Category II: Category II activities are self-directed and do not generate any independent documentation. The requirements for Category II credit might be met with learning activities such as any of the following:
- Participation in activities that have not been certified for PRA Category I Credit
- Unstructured online searching and learning that do not qualify as Internet PoC
- Reading of authoritative medical literature
- Consultation with peers and medical experts
- Small group discussions
- Self-assessment activities.
This is not an exhaustive list. A practitioner could attempt to claim Category II credit for other varieties of learning. Most importantly, however, a Category II credit cannot be used to satisfy Category I credit requirements.
Recordkeeping and Documentation
The SBME has set the requirement for physician CME at 100 credits during the biennial term. Of these credits, at least 40 have to qualify as Category I credits. The balance can be satisfied with Category II credits. At the time of biennial renewal, the licensee certifies on the application that the required number of credits has been obtained, but this is done without specification. The regulation directs a licensee to maintain all evidence of the CME requirement being satisfied for a period of six years after completion of the credits and to submit documentation to the SBME upon request.14

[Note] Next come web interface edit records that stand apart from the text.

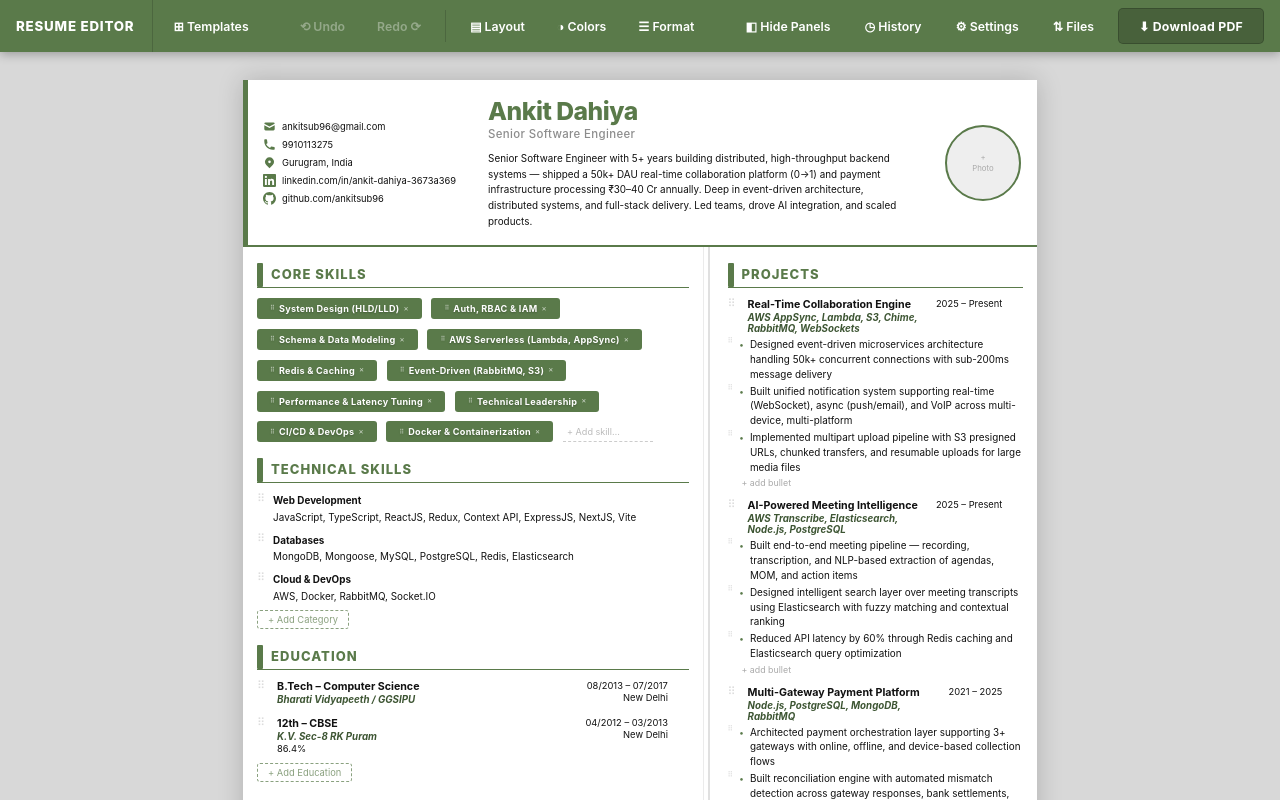
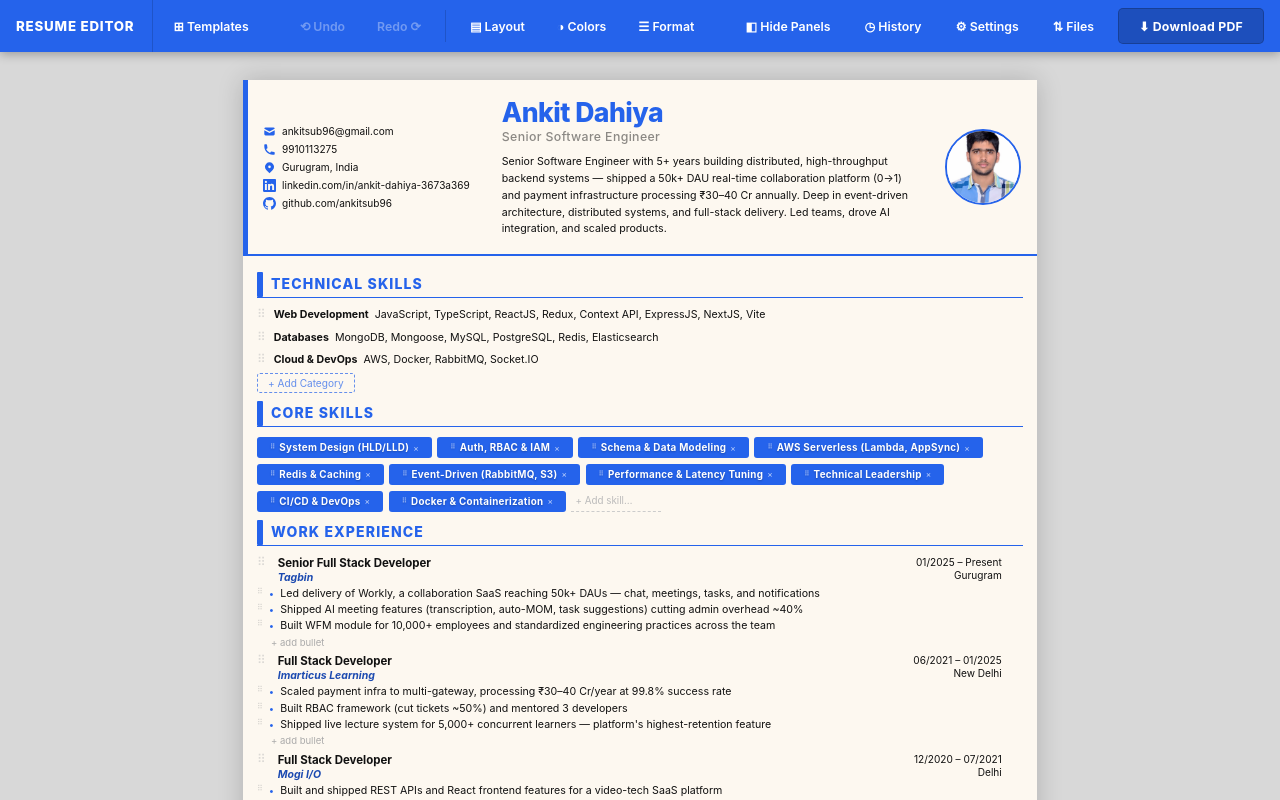
Before and after one commit to ankitsub96/resume-editor, a React (Vite) app: page / in a window 1280 px wide. Built offline with nearby package versions, Linux system fonts and the light colour scheme.

Commit message:
Update resume initial data, layout defaults, font size, and tech skills layout

```diff
--- a/src/context/ResumeContext.jsx
+++ b/src/context/ResumeContext.jsx
@@ -35,23 +35,23 @@ function contrastColor(hex) {
 const buildInitialState = () => ({
   resume: initialResume,
   theme: DEFAULT_THEME,
-  customAccent: null,           // null = use theme default; '#xxxxxx' = override
+  customAccent: '#2563eb',      // null = use theme default; '#xxxxxx' = override
   customAccentOpacity: 100,
-  canvasBackground: '#ffffff',
+  canvasBackground: '#fdf8f0',
   canvasBackgroundOpacity: 100,
   chipTextColor: 'auto',        // 'auto' | '#xxxxxx' — auto = contrast-computed
   layout: {
-    template: 'novoresume',   // 'novoresume' | 'hbs'
-    mode: 'two-column',       // 'two-column' | 'one-column'
-    preset: 'standard',       // 'classic' | 'standard' | 'modern' | 'custom'
+    template: 'hbs',          // 'novoresume' | 'hbs'
+    mode: 'one-column',       // 'two-column' | 'one-column'
+    preset: 'custom',         // 'classic' | 'standard' | 'modern' | 'custom'
     showTitle: true,
     showSummary: true,
     showPhoto: true,
-    leftRatioPct: 58,         // draggable divider position (10–90)
+    leftRatioPct: 21.6,       // draggable divider position (10–90)
   },
   format: {
-    spacing: 5,               // 1-15
-    fontSize: 13,             // px, 10-18
+    spacing: 2,               // 1-15
+    fontSize: 14,             // px, 10-18
     contentPaddingH: 14,      // px, left/right padding inside columns
     documentSize: 'a4',       // 'a4' | 'letter'
     showListLabels: false,
@@ -347,7 +347,7 @@ function reducer(state, action) {
 const ResumeContext = createContext(null);
 
 const STORAGE_KEY = 'resume-editor-state';
-const STATE_VERSION = 4; // bump to invalidate old saved state
+const STATE_VERSION = 5; // bump to invalidate old saved state
 
 export function ResumeProvider({ children }) {
   const [state, dispatch] = useReducer(reducer, null, () => {
--- a/src/data/initialData.js
+++ b/src/data/initialData.js
@@ -1,10 +1,12 @@
+  import profilePhoto from '../assets/photo.jpeg';
+
   export const initialResume = {
     header: {
       name: "Ankit Dahiya",
       title: "Senior Software Engineer",
       summary:
         "Senior Software Engineer with 5+ years building distributed, high-throughput backend systems — shipped a 50k+ DAU real-time collaboration platform (0→1) and payment infrastructure processing ₹30–40 Cr annually. Deep in event-driven architecture, distributed systems, and full-stack delivery. Led teams, drove AI integration, and scaled products.",
-    photo: null,
+      photo: profilePhoto,
       contacts: [
         {
           id: "email",
@@ -40,112 +42,27 @@ export const initialResume = {
     },
     sections: [
       {
-      id: "projects",
-      type: "projects",
-      title: "Projects",
+        id: "techSkills",
+        type: "techSkills",
+        title: "Technical Skills",
         visible: true,
-      column: "right",
+        column: "left",
         items: [
           {
-          id: "proj-1",
-          title: "Real-Time Collaboration Engine",
-          subtitle: "AWS AppSync, Lambda, S3, Chime, RabbitMQ, WebSockets",
-          period: "2025 – Present",
-          bullets: [
-            "Designed event-driven microservices architecture handling 50k+ concurrent connections with sub-200ms message delivery",
-            "Built unified notification system supporting real-time (WebSocket), async (push/email), and VoIP across multi-device, multi-platform",
-            "Implemented multipart upload pipeline with S3 presigned URLs, chunked transfers, and resumable uploads for large media files",
-          ],
+            id: "tech-1",
+            category: "Web Development",
+            skills:
+              "JavaScript, TypeScript, ReactJS, Redux, Context API, ExpressJS, NextJS, Vite",
           },
           {
-          id: "proj-2",
-          title: "AI-Powered Meeting Intelligence",
-          subtitle: "AWS Transcribe, Elasticsearch, Node.js, PostgreSQL",
-          period: "2025 – Present",
-          bullets: [
-            "Built end-to-end meeting pipeline — recording, transcription, and NLP-based extraction of agendas, MOM, and action items",
-            "Designed intelligent search layer over meeting transcripts using Elasticsearch with fuzzy matching and contextual ranking",
-            "Reduced API latency by 60% through Redis caching and Elasticsearch query optimization",
-          ],
+            id: "tech-2",
+            category: "Databases",
+            skills: "MongoDB, Mongoose, MySQL, PostgreSQL, Redis, Elasticsearch",
           },
           {
-          id: "proj-3",
-          title: "Multi-Gateway Payment Platform",
-          subtitle: "Node.js, PostgreSQL, MongoDB, RabbitMQ",
-          period: "2021 – 2025",
-          bullets: [
-            "Architected payment orchestration layer supporting 3+ gateways with online, offline, and device-based collection flows",
-            "Built reconciliation engine with automated mismatch detection across gateway responses, bank settlements, and internal ledger",
-            "Designed event-driven notification pipeline for payment lifecycle (initiated → captured → reconciled → refunded)",
-          ],
-        },
-        {
-          id: "proj-4",
-          title: "Workforce Management System",
-          subtitle: "AWS Lambda, Docker, ECS, Socket.IO, PostgreSQL",
-          period: "2025 – Present",
-          bullets: [
-            "Built geo-fenced attendance system with real-time location validation for 10,000+ employees across 50+ client sites, with server-side anti-spoofing checks",
-            "Designed policy-driven leave engine with configurable approval chains and payroll integration, eliminating manual HR processing for 20+ leave types",
-            "Implemented JIRA-style task allocation module tracking 500+ concurrent tasks, with workload balancing and per-team productivity analytics",
-          ],
-        },
-        {
-          id: "proj-5",
-          title: "Multi-Tenant BI & Dashboarding Platform",
-          subtitle: "ReactJS, PostgreSQL, MySQL, MongoDB",
-          period: "2021 – 2025",
-          bullets: [
-            "Built drag-and-drop dashboard builder supporting 20+ chart types with cross-database query engine (PostgreSQL, MySQL, MongoDB) for 15+ enterprise tenants",
-            "Designed tenant isolation at query and data layer with row-level and schema-level multi-tenancy, preventing data leaks across clients",
-            "Optimized complex analytical queries reducing report generation from ~3 min to under 10 sec on datasets with millions of rows",
-          ],
-        },
-      ],
-    },
-    {
-      id: "work",
-      type: "work",
-      title: "Work Experience",
-      visible: true,
-      column: "right",
-      items: [
-        {
-          id: "work-1",
-          jobTitle: "Senior Full Stack Developer",
-          company: "Tagbin",
-          period: "01/2025 – Present",
-          location: "Gurugram",
-          bullets: [
-            "Led architecture and delivery of a collaboration SaaS platform from zero to 50k+ DAUs within the first year — chat, meetings, task orchestration, and notifications",
-            "Drove AI meeting features (transcription, auto-MOM, task suggestions) that reduced post-meeting admin overhead by ~40% for enterprise clients",
-            "Spearheaded Workforce Management module adopted by clients managing 10,000+ employees, replacing 3 third-party tools",
-            "Established engineering practices — code reviews, architecture docs, deployment checklists — across a growing team",
-          ],
-        },
-        {
-          id: "work-2",
-          jobTitle: "Full Stack Developer",
-          company: "Imarticus Learning",
-          period: "06/2021 – 01/2025",
-          location: "New Delhi",
-          bullets: [
-            "Owned payment infrastructure end-to-end, scaling from single gateway to multi-gateway platform processing ₹30-40 Cr annually with 99.8% transaction success rate",
-            "Designed RBAC framework that eliminated manual permission management, reducing admin support tickets by ~50%",
-            "Delivered Zoom-based live lecture system serving 5,000+ concurrent learners — became the platform's highest-retention feature",
-            "Mentored 3+ junior developers, introduced code review culture, and led migration of legacy monolith to modular architecture",
-          ],
-        },
-        {
-          id: "work-3",
-          jobTitle: "Full Stack Developer",
-          company: "Mogi I/O",
-          period: "12/2020 – 07/2021",
-          location: "Delhi",
-          bullets: [
-            "Built and shipped REST APIs and React frontend features for a video-tech SaaS platform, cutting release cycle from bi-weekly to weekly",
-            "Integrated third-party video streaming SDKs and authored reusable component library adopted across 4 product teams",
-          ],
+            id: "tech-3",
+            category: "Cloud & DevOps",
+            skills: "AWS, Docker, RabbitMQ, Socket.IO",
           },
         ],
       },
@@ -169,27 +86,98 @@ export const initialResume = {
         ],
       },
       {
-      id: "techSkills",
-      type: "techSkills",
-      title: "Technical Skills",
+        id: "work",
+        type: "work",
+        title: "Work Experience",
         visible: true,
-      column: "left",
+        column: "right",
         items: [
           {
-          id: "tech-1",
-          category: "Web Development",
-          skills:
-            "JavaScript, TypeScript, ReactJS, Redux, Context API, ExpressJS, NextJS, Vite",
+            id: "work-1",
+            jobTitle: "Senior Full Stack Developer",
+            company: "Tagbin",
+            period: "01/2025 – Present",
+            location: "Gurugram",
+            bullets: [
+              "Led delivery of Workly, a collaboration SaaS reaching 50k+ DAUs — chat, meetings, tasks, and notifications",
+              "Shipped AI meeting features (transcription, auto-MOM, task suggestions) cutting admin overhead ~40%",
+              "Built WFM module for 10,000+ employees and standardized engineering practices across the team",
+            ],
           },
           {
-          id: "tech-2",
-          category: "Databases",
-          skills: "MongoDB, Mongoose, MySQL, PostgreSQL, Redis, Elasticsearch",
+            id: "work-2",
+            jobTitle: "Full Stack Developer",
+            company: "Imarticus Learning",
+            period: "06/2021 – 01/2025",
+            location: "New Delhi",
+            bullets: [
+              "Scaled payment infra to multi-gateway, processing ₹30–40 Cr/year at 99.8% success rate",
+              "Built RBAC framework (cut tickets ~50%) and mentored 3 developers",
+              "Shipped live lecture system for 5,000+ concurrent learners — platform's highest-retention feature",
+            ],
           },
           {
-          id: "tech-3",
-          category: "Cloud & DevOps",
-          skills: "AWS, Docker, RabbitMQ, Socket.IO",
+            id: "work-3",
+            jobTitle: "Full Stack Developer",
+            company: "Mogi I/O",
+            period: "12/2020 – 07/2021",
+            location: "Delhi",
+            bullets: [
+              "Built and shipped REST APIs and React frontend features for a video-tech SaaS platform",
+              "Integrated third-party video streaming SDKs and authored reusable component library across product teams",
+            ],
+          },
+        ],
+      },
+      {
+        id: "projects",
+        type: "projects",
+        title: "Projects",
+        visible: true,
+        column: "right",
+        items: [
+          {
+            id: "proj-1",
+            title: "Workly",
+            subtitle:
+              "AWS AppSync, Lambda, S3, Chime, RabbitMQ, WebSockets, Transcribe, Elasticsearch, Node.js, PostgreSQL",
+            period: "2025 – Present",
+            bullets: [
+              "Architected event-driven microservices for 50k+ concurrent connections with <200ms delivery",
+              "Built unified notification system (WebSocket, push/email, VoIP) and resumable S3 upload pipeline",
+              "Built meeting pipeline — recording, transcription, and NLP extraction of agendas, MOM, and action items",
+              "Reduced API latency 60% via Redis caching and Elasticsearch query optimization",
+            ],
+          },
+          {
+            id: "proj-3",
+            title: "Multi-Gateway Payment Platform",
+            subtitle: "Node.js, PostgreSQL, MongoDB, RabbitMQ",
+            period: "2021 – 2025",
+            bullets: [
+              "Architected payment orchestration across 3+ gateways — online, offline, and device-based",
+              "Built reconciliation engine and event-driven notification pipeline across the full payment lifecycle",
+            ],
+          },
+          {
+            id: "proj-4",
+            title: "Workforce Management System",
+            subtitle: "AWS Lambda, Docker, ECS, Socket.IO, PostgreSQL",
+            period: "2025 – Present",
+            bullets: [
+              "Built geo-fenced attendance for 10,000+ employees across 50+ sites with anti-spoofing checks",
+              "Built leave engine (20+ types, configurable chains) and task module tracking 500+ concurrent tasks",
+            ],
+          },
+          {
+            id: "proj-5",
+            title: "Multi-Tenant BI & Dashboarding Platform",
+            subtitle: "ReactJS, PostgreSQL, MySQL, MongoDB",
+            period: "2021 – 2025",
+            bullets: [
+              "Built drag-and-drop dashboard with 20+ chart types and cross-database queries for 15+ enterprise tenants",
+              "Implemented tenant isolation and query optimization across a multi-database backend",
+            ],
           },
         ],
       },
--- a/src/sections/TechSkillsSection.css
+++ b/src/sections/TechSkillsSection.css
@@ -21,8 +21,9 @@
 .tech-skill-inner {
   flex: 1;
   display: flex;
-  flex-direction: column;
-  gap: 2px;
+  flex-direction: row;
+  align-items: baseline;
+  gap: 6px;
   font-size: 0.76em;
   line-height: var(--line-height);
 }
```
Also changed, not shown: public/photo.jpeg (added), src/assets/photo.jpeg (added). Lines whose indentation alone changed are shown as unchanged.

The regulatory requirement to maintain documentation has been made easier with electronic storage and with many programs providing certificates of completion as PDFs. This may readily be done for Category I credits, a more labor-intensive system is required when a practitioner claims Category II credits for which no certificate is issued. The Medical Society of New Jersey has suggested keeping a log or journal with the information necessary to identify the activity and provides an example of such recordkeeping in its application for the MSNJ Physician Recognition Award Application.15 As modified for purposes of this article, that log has the following structure:
Date of Activity

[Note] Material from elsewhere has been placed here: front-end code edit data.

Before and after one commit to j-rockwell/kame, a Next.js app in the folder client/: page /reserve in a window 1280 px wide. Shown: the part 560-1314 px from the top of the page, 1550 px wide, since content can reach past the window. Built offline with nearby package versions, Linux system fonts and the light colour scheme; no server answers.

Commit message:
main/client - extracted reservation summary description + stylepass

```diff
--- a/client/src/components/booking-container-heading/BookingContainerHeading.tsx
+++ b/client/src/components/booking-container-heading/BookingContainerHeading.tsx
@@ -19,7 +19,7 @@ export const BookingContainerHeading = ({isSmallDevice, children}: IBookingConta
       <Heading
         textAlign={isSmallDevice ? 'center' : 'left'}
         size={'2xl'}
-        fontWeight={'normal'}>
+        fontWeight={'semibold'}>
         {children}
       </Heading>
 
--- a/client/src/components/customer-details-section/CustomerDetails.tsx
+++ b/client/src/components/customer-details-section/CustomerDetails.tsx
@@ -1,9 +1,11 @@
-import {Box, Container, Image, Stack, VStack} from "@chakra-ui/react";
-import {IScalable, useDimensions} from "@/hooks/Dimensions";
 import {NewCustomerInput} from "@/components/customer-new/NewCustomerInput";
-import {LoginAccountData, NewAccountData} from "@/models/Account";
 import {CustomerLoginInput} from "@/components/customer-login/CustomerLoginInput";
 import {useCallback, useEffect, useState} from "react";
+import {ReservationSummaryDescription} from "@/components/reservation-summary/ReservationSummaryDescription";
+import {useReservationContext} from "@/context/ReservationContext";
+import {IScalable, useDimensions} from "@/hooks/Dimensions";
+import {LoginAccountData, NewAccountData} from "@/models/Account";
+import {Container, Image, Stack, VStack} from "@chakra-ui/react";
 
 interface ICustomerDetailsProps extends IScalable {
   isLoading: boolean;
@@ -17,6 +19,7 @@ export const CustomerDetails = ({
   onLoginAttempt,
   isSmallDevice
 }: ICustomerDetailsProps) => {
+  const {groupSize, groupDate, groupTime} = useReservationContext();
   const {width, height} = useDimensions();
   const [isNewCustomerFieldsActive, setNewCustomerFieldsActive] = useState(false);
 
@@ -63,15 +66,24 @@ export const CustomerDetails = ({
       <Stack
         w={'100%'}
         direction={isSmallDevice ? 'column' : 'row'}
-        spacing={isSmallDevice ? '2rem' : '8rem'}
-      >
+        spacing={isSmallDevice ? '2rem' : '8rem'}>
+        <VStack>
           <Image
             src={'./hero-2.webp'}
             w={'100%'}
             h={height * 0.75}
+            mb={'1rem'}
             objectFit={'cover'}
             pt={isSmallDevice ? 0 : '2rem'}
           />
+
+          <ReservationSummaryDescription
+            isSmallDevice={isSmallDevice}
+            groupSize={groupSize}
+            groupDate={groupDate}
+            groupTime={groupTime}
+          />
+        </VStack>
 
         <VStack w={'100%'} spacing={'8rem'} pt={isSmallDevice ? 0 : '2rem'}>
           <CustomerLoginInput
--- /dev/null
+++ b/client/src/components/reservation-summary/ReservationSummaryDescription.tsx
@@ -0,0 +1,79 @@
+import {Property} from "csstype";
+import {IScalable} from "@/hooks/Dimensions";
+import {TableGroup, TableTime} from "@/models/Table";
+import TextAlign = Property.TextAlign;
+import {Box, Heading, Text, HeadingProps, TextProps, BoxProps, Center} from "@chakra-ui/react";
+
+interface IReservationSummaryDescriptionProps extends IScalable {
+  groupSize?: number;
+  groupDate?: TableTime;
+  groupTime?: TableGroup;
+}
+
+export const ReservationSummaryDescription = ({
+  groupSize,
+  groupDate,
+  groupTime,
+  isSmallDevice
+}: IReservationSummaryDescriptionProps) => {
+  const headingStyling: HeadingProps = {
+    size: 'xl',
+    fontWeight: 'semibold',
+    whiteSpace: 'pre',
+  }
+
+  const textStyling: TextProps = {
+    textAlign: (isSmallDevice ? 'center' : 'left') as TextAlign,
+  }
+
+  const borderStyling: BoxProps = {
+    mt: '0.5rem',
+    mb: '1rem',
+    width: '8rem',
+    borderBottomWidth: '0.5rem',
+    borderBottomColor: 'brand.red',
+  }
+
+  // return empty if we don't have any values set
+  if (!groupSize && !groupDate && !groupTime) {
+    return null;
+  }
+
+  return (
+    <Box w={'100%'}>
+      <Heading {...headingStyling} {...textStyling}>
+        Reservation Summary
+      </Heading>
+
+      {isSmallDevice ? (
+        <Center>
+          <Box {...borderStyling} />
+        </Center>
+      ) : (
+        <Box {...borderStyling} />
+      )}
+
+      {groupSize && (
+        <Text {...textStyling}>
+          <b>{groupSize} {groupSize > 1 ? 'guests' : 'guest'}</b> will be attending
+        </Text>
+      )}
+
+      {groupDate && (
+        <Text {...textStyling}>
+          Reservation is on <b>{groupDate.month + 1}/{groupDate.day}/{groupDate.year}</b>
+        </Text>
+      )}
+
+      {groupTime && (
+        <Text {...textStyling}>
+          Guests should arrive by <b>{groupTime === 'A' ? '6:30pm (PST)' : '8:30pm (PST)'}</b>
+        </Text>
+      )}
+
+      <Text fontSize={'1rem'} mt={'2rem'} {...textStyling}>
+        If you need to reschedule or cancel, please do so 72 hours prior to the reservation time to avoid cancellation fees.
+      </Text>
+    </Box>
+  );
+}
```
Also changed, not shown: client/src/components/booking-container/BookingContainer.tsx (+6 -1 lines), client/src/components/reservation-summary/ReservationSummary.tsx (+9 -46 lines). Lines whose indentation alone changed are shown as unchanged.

Subject or Content Area
The CME standards, especially the recordkeeping requirements, provoke some predictable reactions. It is time-consuming and often expensive. But acting with an attitude of “Is it worth it?” or “Does anyone even check?” is a high-risk strategy.
A Lifelong Process

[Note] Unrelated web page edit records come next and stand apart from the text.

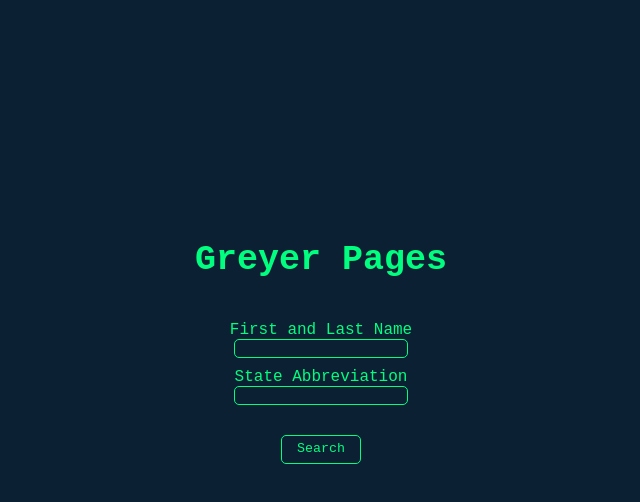
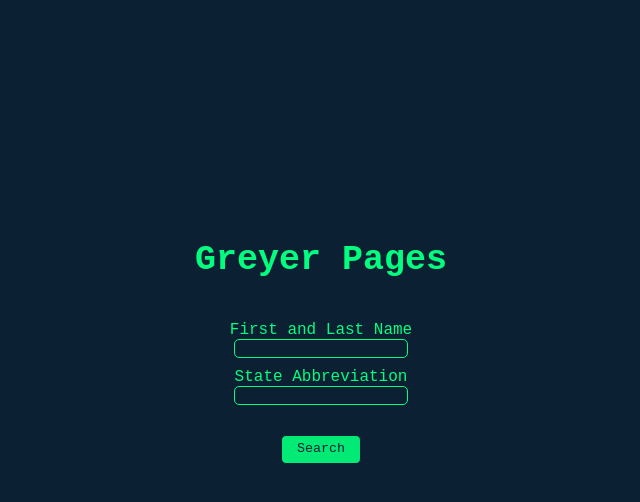
Before and after one commit to AdamSpera/greyer-pages, a plain HTML site: page template/index.html in a window 1280 px wide. In both pictures the pointer is over the button "Search". Shown: the whole page, without its empty margins (319-959 px from the left). Drawn offline with Linux system fonts and the light colour scheme.

Commit message:
Add visuals final

```diff
--- a/static/index.js
+++ b/static/index.js
@@ -1,5 +1,5 @@
 
-document.getElementById('search').addEventListener('click', function() {
+document.getElementById('search').addEventListener('click', function () {
   fetch('/getData', { method: 'POST', body: JSON.stringify({ name: document.getElementById('name').value, state: document.getElementById('state').value }) })
     .then(res => res.json())
     .then(res => {
--- a/static/styles.css
+++ b/static/styles.css
@@ -29,6 +29,32 @@ button {
   padding-right: 15px;
 }
 
+button:hover {
+  background-color: rgb(1 234 117);
+  color: #0c2034;
+  border: 1px solid #0c2034;
+  border-radius: 5px;
+  margin-bottom: 10px;
+  margin-top: 20px;
+  padding-top: 5px;
+  padding-bottom: 7px;
+  padding-left: 15px;
+  padding-right: 15px;
+}
+
+button:active {
+  background-color: #0c2034;
+  color: springgreen;
+  border: 1px solid springgreen;
+  border-radius: 5px;
+  margin-bottom: 10px;
+  margin-top: 20px;
+  padding-top: 5px;
+  padding-bottom: 7px;
+  padding-left: 15px;
+  padding-right: 15px;
+}
+
 p {
   color: springgreen;
   margin-top: 22px;
```
Also changed, not shown: 1 other file.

Demands on a practitioner’s time are substantial with obligations for patient care, clinics, operations and administrative meetings, not to mention family obligations. In a 1900 address, Sir William Osler said, “If the licence to practise meant the completion of his education how sad it would be for the doctor, how distressing to his patients! More clearly than any other, the physician should illustrate the truth of Plato’s saying—that education is a lifelong process.”16
It is often difficult to find time to recognize and address knowledge gaps or technical deficiencies. However, this is an extremely important part of lifelong learning as a physician, and commitment to being a lifelong learner is central to one’s existence as a professional. Moreover, the collateral consequences of complacency come with significant penalties for non-compliance.